Online gambling remains illegal in the state of Pennsylvania, but all that could be about to change now that a new bill has passed in July. Although this doesn’t yet guarantee any official changes, the state budget has considered the heavy revenue that gambling would generate to the area and many campaigners are confident that will lead to a change in the law before the end of the year.
Market research has been conducted by Penn National Gaming that shows many residents of Pennsylvania enjoy playing online casino games. As a result there are already a large number of people gambling online illegally, the thought is that by legalising online gambling it can at least be regulated.
An expected $200 million in revenue is expected to be brought into the state every year should the proposed regulation changes be made official. The changes would include regulations for Daily Fantasy Sports operators to pay a percentage of their revenue as tax. Other sections of the bill demand legalised gambling to also be offered at airports and other off-site betting parlours to be introduced at racetracks within the state.

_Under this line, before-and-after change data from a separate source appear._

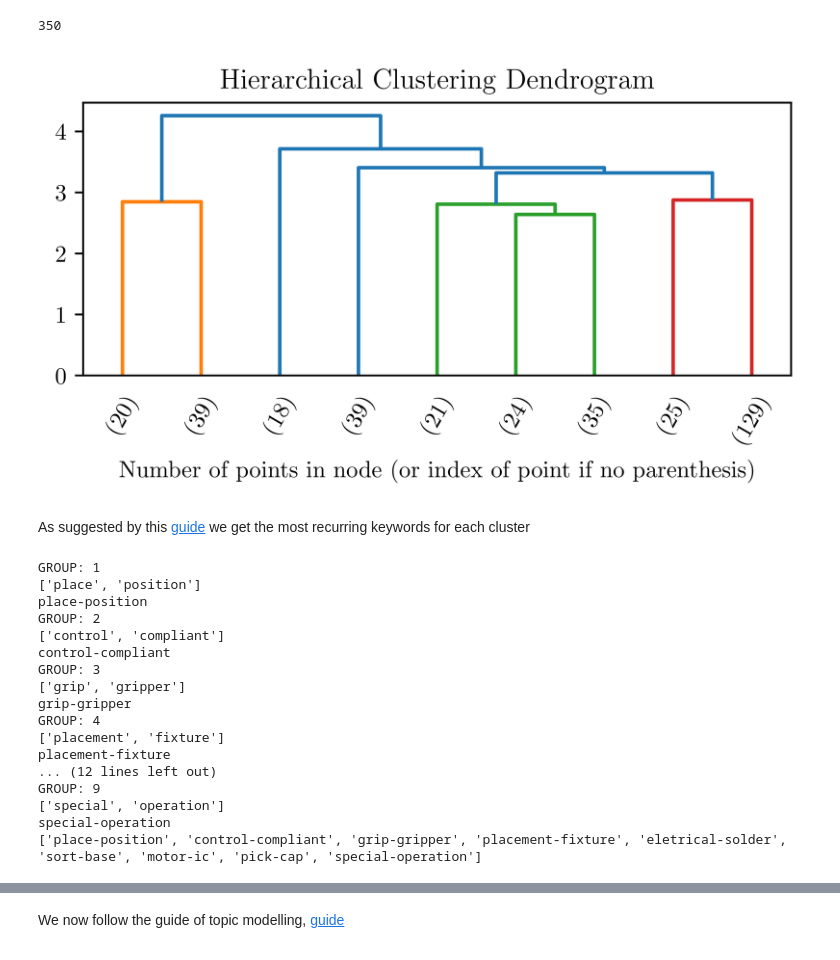
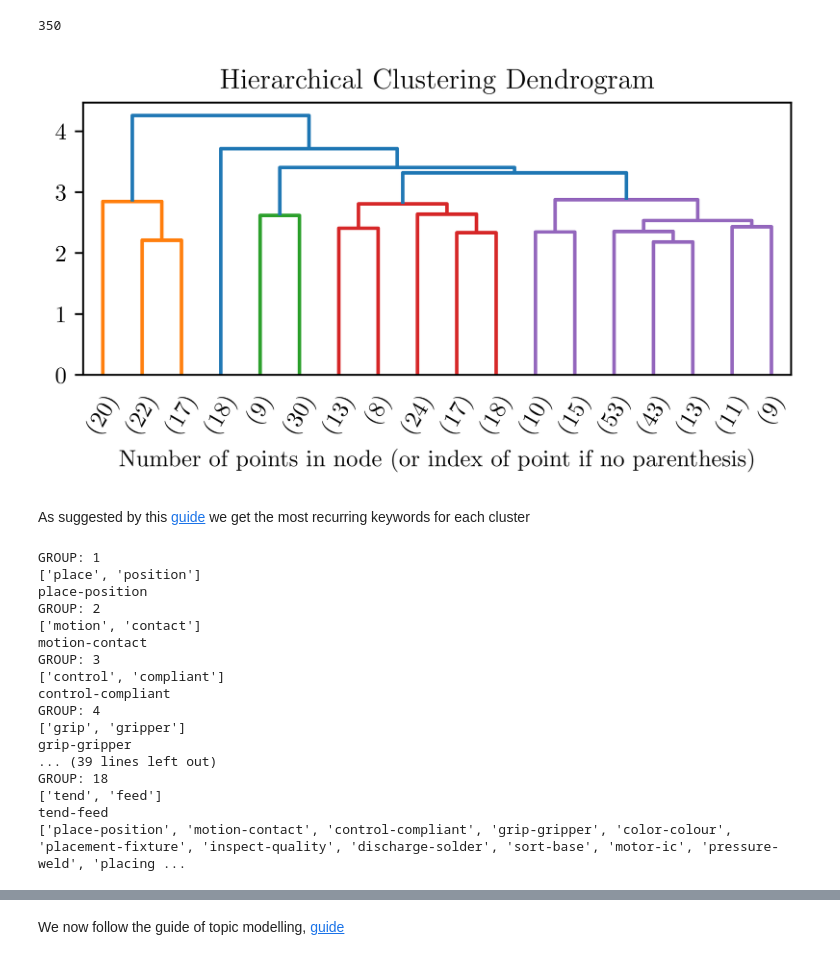
Before and after one commit to teiband/industrial-skill-review, a Jupyter notebook: src/FaissSearch/faissSearch.ipynb, the cells around one changed output, grey strips where cells are left out. Drawn from its saved outputs; the diff is of its cells as text; code cells hidden in the pictures.

```diff
--- a/src/FaissSearch/faissSearch.ipynb
+++ b/src/FaissSearch/faissSearch.ipynb
@@ -205,35 +205,35 @@ def plot_dendrogram(model, **kwargs):
         counts[i] = current_count
 
     linkage_matrix = np.column_stack(
         [model.children_, model.distances_, counts]
     ).astype(float)
 
     # Plot the corresponding dendrogram
     dendo = dendrogram(linkage_matrix, **kwargs)
 
     return linkage_matrix, dendo
 
 plt.figure(figsize=(3240/600, 1280/600), dpi=600)
 plt.title("Hierarchical Clustering Dendrogram")
 # plot the top three levels of the dendrogram
 
-p = 9
+p = 18
 linkageMatrix, dendoPlot = plot_dendrogram(model, truncate_mode="lastp", p=p, leaf_rotation=60.,leaf_font_size=10.)
 #linkageMatrix, dendoPlot = plot_dendrogram(model, leaf_rotation=60.,leaf_font_size=3.)
 plt.xlabel("Number of points in node (or index of point if no parenthesis)")
 plt.savefig('D:/1. Papers/4. MyPapers/6_(20210609) Skill taxonomy/figures/denogrammClusteringRaw.png', dpi=600, bbox_inches = 'tight')
 #print(dendoPlot["leaves"])
 
 label = fcluster(linkageMatrix, p, criterion='maxclust')
 
 #print(label)
 
 d = {'primitive': defSing, 'label':label}
 #print(d)
 
 hierarchies = pd.DataFrame(d)
 # %% [output]
-[figure, old version]
+[figure, new version]
 # %% [markdown]
 As suggested by this [guide](https://towardsdatascience.com/keyword-extraction-with-bert-724efca412ea) we get the most recurring keywords for each cluster
 # %%
@@ -280,6 +280,7 @@ for i in keys:
     print(matchedKeywords)
 
 
+
     labels.append(matchedKeywords)
 
     # put keywords on the hierechical clustering
@@ -290,19 +291,19 @@ GROUP: 1
 ['place', 'position']
 place-position
 GROUP: 2
+['motion', 'contact']
+motion-contact
+GROUP: 3
 ['control', 'compliant']
 control-compliant
-GROUP: 3
+GROUP: 4
 ['grip', 'gripper']
 grip-gripper
-GROUP: 4
-['placement', 'fixture']
-placement-fixture
-... (12 lines left out)
-GROUP: 9
-['special', 'operation']
-special-operation
-['place-position', 'control-compliant', 'grip-gripper', 'placement-fixture', 'eletrical-solder', 'sort-base', 'motor-ic', 'pick-cap', 'special-operation']
+... (39 lines left out)
+GROUP: 18
+['tend', 'feed']
+tend-feed
+['place-position', 'motion-contact', 'control-compliant', 'grip-gripper', 'color-colour', 'placement-fixture', 'inspect-quality', 'discharge-solder', 'sort-base', 'motor-ic', 'pressure-weld', 'placing ...
 # %%
 import numpy as np
 
```
Also changed, not shown: parts of 4 cells of this notebook, 3 other files.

There have been complaints about proposals for video gaming terminals to be made available at private bars and clubs. Similarly video gaming is also currently available illegally, so there is a case to be made for legalising, but regulating them as this could also generate a big chunk of income for the state. However, the proposal was rejected by the majority under the belief that they would hurt the generation of revenue and increase competition amount casinos.
Currently, taxes on table games is fixed at 16% for the financial year with potential plans to increase this to 18%. There are concerns that they could end up over-taxing, which in the long run could put people off going to casinos and would lead to a loss in revenue. A far more sensible move would be to accept the proposed bill on online gambling, which would increase revenue without raising taxes. Consumers look forward to playing their favourite online games with the law on their side.